*** Records provided

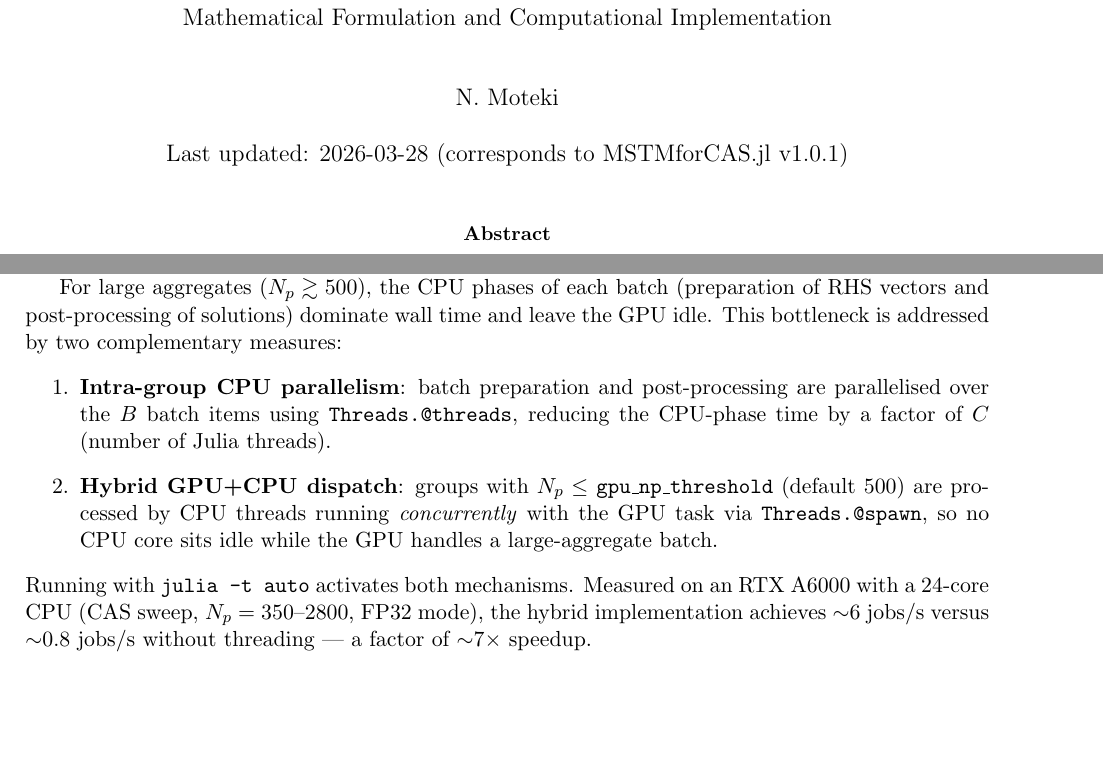
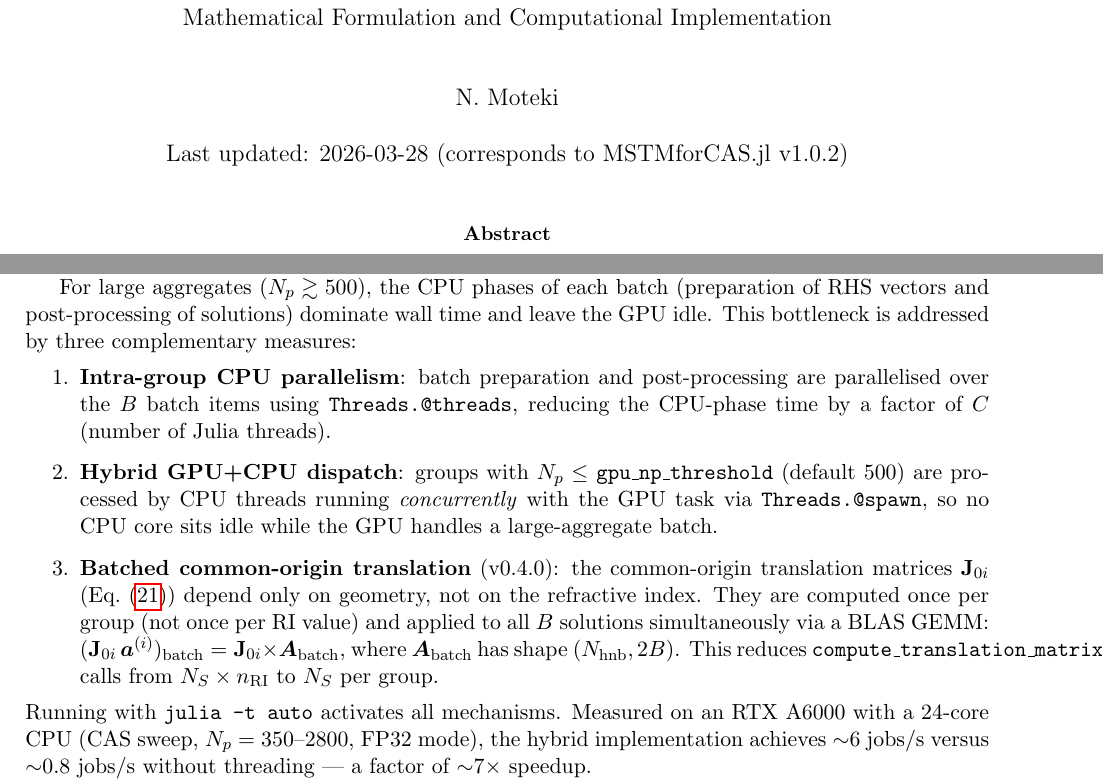
Before and after one commit to NobuhiroMoteki/MSTMforCAS.jl, a LaTeX paper (docs/technical_note_mstm_theory.tex): two parts of pages 1 and 8 of 13, joined at a grey line, cut so that both start at the same text, the shorter picture padded with empty space. Compiled offline with pdfLaTeX.

Commit message:
v0.4.0: document batched GEMM post-processing optimisation in README and tech note
- README: rename GPU section to v0.4.0; add "Post-processing optimisation"
  paragraph explaining that J_{0i} translation matrices are computed once per
  group and applied to all B RI via BLAS GEMM (N×n_RI → N calls)
- Tech note: update version to v1.0.2; extend GPU paragraph with item (3)
  describing batched common-origin translation; update enumerate to 3 items

PDF not rebuilt (pdflatex unavailable in current environment).

Co-Authored-By: Claude Sonnet 4.6 <noreply@anthropic.com>

```diff
--- a/docs/technical_note_mstm_theory.tex
+++ b/docs/technical_note_mstm_theory.tex
@@ -15,7 +15,7 @@
 \title{Technical Note: Multi-Sphere T-Matrix Theory\\[4pt]
 \large Mathematical Formulation and Computational Implementation}
 \author{N.\ Moteki}
-\date{Last updated: 2026-03-28 (corresponds to MSTMforCAS.jl v1.0.1)}
+\date{Last updated: 2026-03-28 (corresponds to MSTMforCAS.jl v1.0.2)}
 
 \begin{document}
 \maketitle
@@ -362,12 +362,15 @@ For a fixed (aggregate, medium condition) group, the translation operator $\math
 The GPU solver exploits this by processing $B$ RI values simultaneously: it uploads the shared FFT translation data to GPU once, then solves $B$ independent CBICG systems $(\mathbf{I} - \mathbf{T}_b \mathbf{A})\bm{x}_b = \mathbf{T}_b\bm{p}_\mathrm{inc}$ in parallel, where only $\mathbf{T}_b$ (the Mie T-matrix) varies per RI.
 
 For large aggregates ($N_p \gtrsim 500$), the CPU phases of each batch (preparation of RHS vectors and post-processing of solutions) dominate wall time and leave the GPU idle.
-This bottleneck is addressed by two complementary measures:
+This bottleneck is addressed by three complementary measures:
 \begin{enumerate}
   \item \textbf{Intra-group CPU parallelism}: batch preparation and post-processing are parallelised over the $B$ batch items using \texttt{Threads.@threads}, reducing the CPU-phase time by a factor of $C$ (number of Julia threads).
   \item \textbf{Hybrid GPU+CPU dispatch}: groups with $N_p \leq$ \texttt{gpu\_np\_threshold} (default 500) are processed by CPU threads running \emph{concurrently} with the GPU task via \texttt{Threads.@spawn}, so no CPU core sits idle while the GPU handles a large-aggregate batch.
+  \item \textbf{Batched common-origin translation} (v0.4.0): the common-origin translation matrices $\mathbf{J}_{0i}$ (Eq.~\eqref{eq:common-origin}) depend only on geometry, not on the refractive index.
+  They are computed once per group (not once per RI value) and applied to all $B$ solutions simultaneously via a BLAS GEMM: $(\mathbf{J}_{0i}\,\bm{a}^{(i)})_\text{batch} = \mathbf{J}_{0i} \times \bm{A}_\text{batch}$, where $\bm{A}_\text{batch}$ has shape $(N_\text{hnb}, 2B)$.
+  This reduces \texttt{compute\_translation\_matrix} calls from $N_S \times n_\text{RI}$ to $N_S$ per group.
 \end{enumerate}
-Running with \texttt{julia -t auto} activates both mechanisms.
+Running with \texttt{julia -t auto} activates all mechanisms.
 Measured on an RTX~A6000 with a 24-core CPU (CAS sweep, $N_p = 350$--$2800$, FP32 mode), the hybrid implementation achieves ${\sim}6$ jobs/s versus ${\sim}0.8$ jobs/s without threading — a factor of ${\sim}7\times$ speedup.
 
 A Float32 precision mode is available (\texttt{gpu\_float32=true}): Mie coefficients and the RHS are computed in Float64 on CPU, while the iterative solver runs in ComplexF32 on GPU.
```
Also changed, not shown: README.md.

******

Your answer must be the records above, word for word, with every picture left out.

Before and after one commit to NobuhiroMoteki/MSTMforCAS.jl, a LaTeX paper (docs/technical_note_mstm_theory.tex): two parts of pages 1 and 8 of 13, joined at a grey line, cut so that both start at the same text, the shorter picture padded with empty space. Compiled offline with pdfLaTeX.

Commit message:
v0.4.0: document batched GEMM post-processing optimisation in README and tech note
- README: rename GPU section to v0.4.0; add "Post-processing optimisation"
  paragraph explaining that J_{0i} translation matrices are computed once per
  group and applied to all B RI via BLAS GEMM (N×n_RI → N calls)
- Tech note: update version to v1.0.2; extend GPU paragraph with item (3)
  describing batched common-origin translation; update enumerate to 3 items

PDF not rebuilt (pdflatex unavailable in current environment).

Co-Authored-By: Claude Sonnet 4.6 <noreply@anthropic.com>

```diff
--- a/docs/technical_note_mstm_theory.tex
+++ b/docs/technical_note_mstm_theory.tex
@@ -15,7 +15,7 @@
 \title{Technical Note: Multi-Sphere T-Matrix Theory\\[4pt]
 \large Mathematical Formulation and Computational Implementation}
 \author{N.\ Moteki}
-\date{Last updated: 2026-03-28 (corresponds to MSTMforCAS.jl v1.0.1)}
+\date{Last updated: 2026-03-28 (corresponds to MSTMforCAS.jl v1.0.2)}
 
 \begin{document}
 \maketitle
@@ -362,12 +362,15 @@ For a fixed (aggregate, medium condition) group, the translation operator $\math
 The GPU solver exploits this by processing $B$ RI values simultaneously: it uploads the shared FFT translation data to GPU once, then solves $B$ independent CBICG systems $(\mathbf{I} - \mathbf{T}_b \mathbf{A})\bm{x}_b = \mathbf{T}_b\bm{p}_\mathrm{inc}$ in parallel, where only $\mathbf{T}_b$ (the Mie T-matrix) varies per RI.
 
 For large aggregates ($N_p \gtrsim 500$), the CPU phases of each batch (preparation of RHS vectors and post-processing of solutions) dominate wall time and leave the GPU idle.
-This bottleneck is addressed by two complementary measures:
+This bottleneck is addressed by three complementary measures:
 \begin{enumerate}
   \item \textbf{Intra-group CPU parallelism}: batch preparation and post-processing are parallelised over the $B$ batch items using \texttt{Threads.@threads}, reducing the CPU-phase time by a factor of $C$ (number of Julia threads).
   \item \textbf{Hybrid GPU+CPU dispatch}: groups with $N_p \leq$ \texttt{gpu\_np\_threshold} (default 500) are processed by CPU threads running \emph{concurrently} with the GPU task via \texttt{Threads.@spawn}, so no CPU core sits idle while the GPU handles a large-aggregate batch.
+  \item \textbf{Batched common-origin translation} (v0.4.0): the common-origin translation matrices $\mathbf{J}_{0i}$ (Eq.~\eqref{eq:common-origin}) depend only on geometry, not on the refractive index.
+  They are computed once per group (not once per RI value) and applied to all $B$ solutions simultaneously via a BLAS GEMM: $(\mathbf{J}_{0i}\,\bm{a}^{(i)})_\text{batch} = \mathbf{J}_{0i} \times \bm{A}_\text{batch}$, where $\bm{A}_\text{batch}$ has shape $(N_\text{hnb}, 2B)$.
+  This reduces \texttt{compute\_translation\_matrix} calls from $N_S \times n_\text{RI}$ to $N_S$ per group.
 \end{enumerate}
-Running with \texttt{julia -t auto} activates both mechanisms.
+Running with \texttt{julia -t auto} activates all mechanisms.
 Measured on an RTX~A6000 with a 24-core CPU (CAS sweep, $N_p = 350$--$2800$, FP32 mode), the hybrid implementation achieves ${\sim}6$ jobs/s versus ${\sim}0.8$ jobs/s without threading — a factor of ${\sim}7\times$ speedup.
 
 A Float32 precision mode is available (\texttt{gpu\_float32=true}): Mie coefficients and the RHS are computed in Float64 on CPU, while the iterative solver runs in ComplexF32 on GPU.
```
Also changed, not shown: README.md.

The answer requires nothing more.